In January of 1962, the great English philosopher Bertrand Russell (1872 – 1970) received a series of letters from an unlikely correspondent — Sir Oswald Mosley, who had founded the British Union of Fascists thirty years earlier. Mosley was inviting — or, rather, provoking — Russell to engage in a debate, in which he could persuade the moral philosopher of the merits of fascism.
Shortly before his 90th birthday, Russell wrote back:
Dear Sir Oswald,
Thank you for your letter and for your enclosures. I have given some thought to our recent correspondence. It is always difficult to decide on how to respond to people whose ethos is so alien and, in fact, repellent to one’s own. It is not that I take exception to the general points made by you but that every ounce of my energy has been devoted to an active opposition to cruel bigotry, compulsive violence, and the sadistic persecution which has characterised the philosophy and practice of fascism.
I feel obliged to say that the emotional universes we inhabit are so distinct, and in deepest ways opposed, that nothing fruitful or sincere could ever emerge from association between us.
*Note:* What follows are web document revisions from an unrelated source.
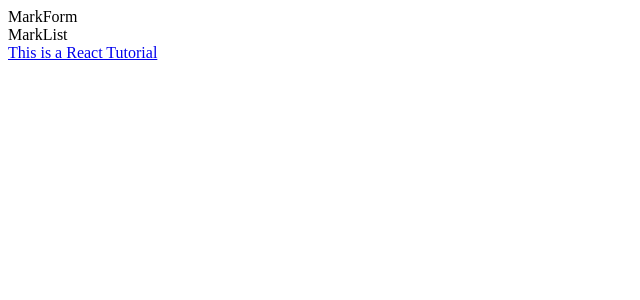
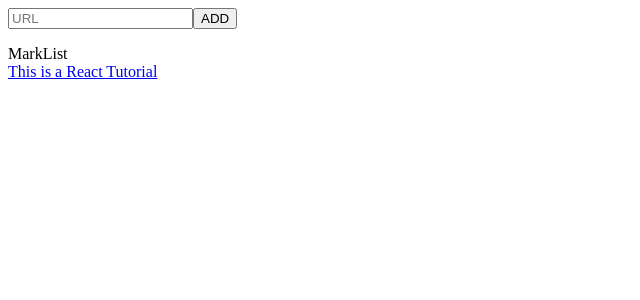
Before and after one commit to cbiggans/ReactPractice01, a React (Create React App) app: page / in a window 1280 px wide. Shown: the top 300 px of the page, without its empty margins (0-640 px from the left). Built offline with nearby package versions, Linux system fonts and the light colour scheme.

Commit message:
Add form to MarkForm & have sample callbacks

```diff
--- a/src/components/MarkContainer.js
+++ b/src/components/MarkContainer.js
@@ -8,7 +8,7 @@ class MarkContainer extends React.Component{
   render() {
     return (
       <div>
-        <MarkForm />
+        <MarkForm nextMark={this.props.nextMark} />
         <MarkList marks={this.props.marks} />
       </div>
     )
--- a/src/components/MarkForm.js
+++ b/src/components/MarkForm.js
@@ -2,7 +2,16 @@ import React from 'react'
 
 
 function MarkForm(props) {
-  return <div>MarkForm</div>
+  return (
+    <form onSubmit={(e) => {console.log('form submitted')}}>
+      <input type='text'
+             name='url'
+             value={props.nextMark.url}
+             placeholder='URL'
+             onChange={(e) => {console.log('Changed url')}} />
+      <button type='submit'>ADD</button>
+    </form>
+  )
 }
 
 export default MarkForm
```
I should like you to understand the intensity of this conviction on my part. It is not out of any attempt to be rude that I say this but because of all that I value in human experience and human achievement.